Zurich is pressing on with a move to preferential pricing for its platform by extending the range of ‘superclean’ funds which offer discounted pricing through bespoke share classes, despite its own research having found an apparent lack of enthusiasm from advisers.

A further 23 funds from Schroders, including their Tokyo and US Mid Cap funds, brings the number of funds available with ‘super clean’ or preferentially priced terms on the platform to over 100.

FTAdviser previously reported that research from Zurich among over 230 advisory firms found that 85 per cent believed more consistency is needed around fund share classes and 70 per cent said they would welcome funds having a single ‘platform’ share class to aid re-registration.

As superclean shares are typically unique to the platform in question, they cannot be re-registered if a client wishes to transfer and so units would need to be converted or sold.

The largest proportion of intermediaries, around four in ten, said they prefer straightforward ‘clean’ share classes, while around a quarter said they preferred the preferential superclean shares, which are offered to particular platforms and are often around 10 to 30 basis points cheaper.

The research also found that close to half of advisers do not think it is positive for transparency that the industry is offering differently priced share classes for the same products.
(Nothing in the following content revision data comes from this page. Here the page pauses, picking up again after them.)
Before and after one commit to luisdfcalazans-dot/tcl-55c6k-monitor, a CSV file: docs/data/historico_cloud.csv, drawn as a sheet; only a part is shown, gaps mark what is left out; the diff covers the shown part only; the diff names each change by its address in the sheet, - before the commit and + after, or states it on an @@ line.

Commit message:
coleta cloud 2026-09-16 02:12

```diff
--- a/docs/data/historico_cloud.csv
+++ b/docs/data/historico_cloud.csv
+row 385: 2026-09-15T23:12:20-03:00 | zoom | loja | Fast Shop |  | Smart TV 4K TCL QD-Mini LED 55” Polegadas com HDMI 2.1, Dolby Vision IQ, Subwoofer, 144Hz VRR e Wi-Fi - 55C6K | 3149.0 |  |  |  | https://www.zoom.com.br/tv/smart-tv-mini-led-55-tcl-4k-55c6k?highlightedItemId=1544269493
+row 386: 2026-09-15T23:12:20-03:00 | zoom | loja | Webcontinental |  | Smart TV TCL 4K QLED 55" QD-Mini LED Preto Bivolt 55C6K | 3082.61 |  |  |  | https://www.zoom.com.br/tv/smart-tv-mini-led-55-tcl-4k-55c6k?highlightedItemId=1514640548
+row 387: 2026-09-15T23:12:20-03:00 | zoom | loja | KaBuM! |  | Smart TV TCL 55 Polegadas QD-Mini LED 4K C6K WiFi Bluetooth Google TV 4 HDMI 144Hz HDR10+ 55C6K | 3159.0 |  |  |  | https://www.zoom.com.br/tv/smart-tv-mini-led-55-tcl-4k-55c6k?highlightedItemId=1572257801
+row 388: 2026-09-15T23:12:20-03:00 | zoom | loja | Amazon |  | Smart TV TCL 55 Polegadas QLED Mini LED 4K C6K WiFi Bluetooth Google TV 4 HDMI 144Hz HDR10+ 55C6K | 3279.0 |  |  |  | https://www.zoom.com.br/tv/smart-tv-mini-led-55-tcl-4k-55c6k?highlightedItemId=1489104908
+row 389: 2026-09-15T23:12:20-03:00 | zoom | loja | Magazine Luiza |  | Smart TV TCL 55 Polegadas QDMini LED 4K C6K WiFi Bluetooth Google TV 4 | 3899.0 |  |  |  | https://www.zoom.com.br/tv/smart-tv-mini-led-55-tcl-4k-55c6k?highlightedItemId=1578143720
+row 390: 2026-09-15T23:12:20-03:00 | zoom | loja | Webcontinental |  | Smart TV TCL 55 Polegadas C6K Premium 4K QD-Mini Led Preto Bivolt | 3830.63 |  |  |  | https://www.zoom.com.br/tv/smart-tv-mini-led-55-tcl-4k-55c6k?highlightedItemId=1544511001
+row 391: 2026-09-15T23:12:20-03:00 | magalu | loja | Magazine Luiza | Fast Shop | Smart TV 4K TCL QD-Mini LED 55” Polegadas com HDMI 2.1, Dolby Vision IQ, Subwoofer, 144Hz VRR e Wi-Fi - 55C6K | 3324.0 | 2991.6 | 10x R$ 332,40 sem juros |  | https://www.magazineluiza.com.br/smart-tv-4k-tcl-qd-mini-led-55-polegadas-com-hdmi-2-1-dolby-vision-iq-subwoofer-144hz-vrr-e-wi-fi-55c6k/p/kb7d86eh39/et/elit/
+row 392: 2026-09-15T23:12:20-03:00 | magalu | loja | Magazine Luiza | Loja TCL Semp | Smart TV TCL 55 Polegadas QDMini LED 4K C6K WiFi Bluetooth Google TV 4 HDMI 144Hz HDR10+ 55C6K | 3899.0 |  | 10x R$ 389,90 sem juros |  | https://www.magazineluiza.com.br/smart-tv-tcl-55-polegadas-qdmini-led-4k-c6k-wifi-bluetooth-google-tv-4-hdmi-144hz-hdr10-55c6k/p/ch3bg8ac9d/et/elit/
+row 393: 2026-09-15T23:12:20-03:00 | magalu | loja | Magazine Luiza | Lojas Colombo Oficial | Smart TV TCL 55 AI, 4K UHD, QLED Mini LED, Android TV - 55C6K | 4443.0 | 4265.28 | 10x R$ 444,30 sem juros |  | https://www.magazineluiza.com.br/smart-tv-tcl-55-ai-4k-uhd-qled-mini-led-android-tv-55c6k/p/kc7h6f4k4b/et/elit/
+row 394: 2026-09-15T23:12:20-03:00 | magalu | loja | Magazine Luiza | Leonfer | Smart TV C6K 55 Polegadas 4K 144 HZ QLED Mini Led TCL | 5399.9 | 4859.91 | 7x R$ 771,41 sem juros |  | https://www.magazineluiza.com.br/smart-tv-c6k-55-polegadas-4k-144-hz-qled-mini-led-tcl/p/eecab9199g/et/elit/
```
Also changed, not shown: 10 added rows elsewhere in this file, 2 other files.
Alistair Wilson, head of retail platform strategy, said it continued to roll out the deals as price continues to be a focus for advisers and their clients, but that it would focus on ensuring clients could convert easily if they wished to transfer out.
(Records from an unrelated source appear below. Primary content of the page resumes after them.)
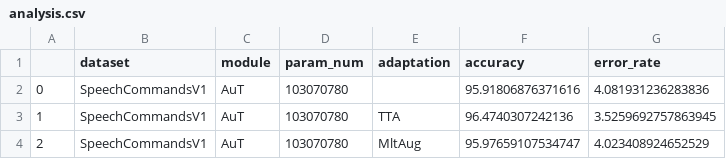
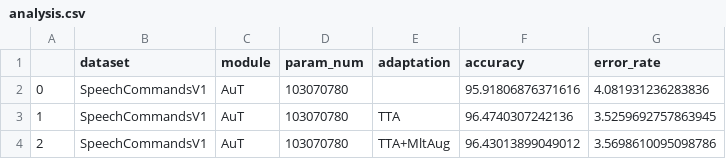
Before and after one commit to Andy-Shao/DHAuDS, a CSV file: result/SpeechCommandsV1/AuT/analysis/analysis.csv, drawn as a sheet.

```diff
--- a/result/SpeechCommandsV1/AuT/analysis/analysis.csv
+++ b/result/SpeechCommandsV1/AuT/analysis/analysis.csv
@@ -3,2 +3,2 @@
 1,SpeechCommandsV1,AuT,103070780,TTA,96.4740307242136,3.5259692757863945
-2,SpeechCommandsV1,AuT,103070780,MltAug,95.97659107534747,4.023408924652529
+2,SpeechCommandsV1,AuT,103070780,TTA+MltAug,96.43013899049012,3.5698610095098786
```
Also changed, not shown: 5 other files.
“We recognise that offering ‘super clean’ can sometimes have an impact on the speed and complexity of re-registration between platforms, and so we will continue to ensure that all superclean share classes on our platform have an equivalent ‘standard’ clean share class available for everyone to access.”

‘Superclean’, or bespoke, share classes have been lauded by some as moving funds closer to ‘factory gate’ pricing, but have also proved controversial amid accusations they are often offered in return for pledges of minimum distribution levels and that they constitute a conflict of interest.

Additional reporting by Ashley Wassall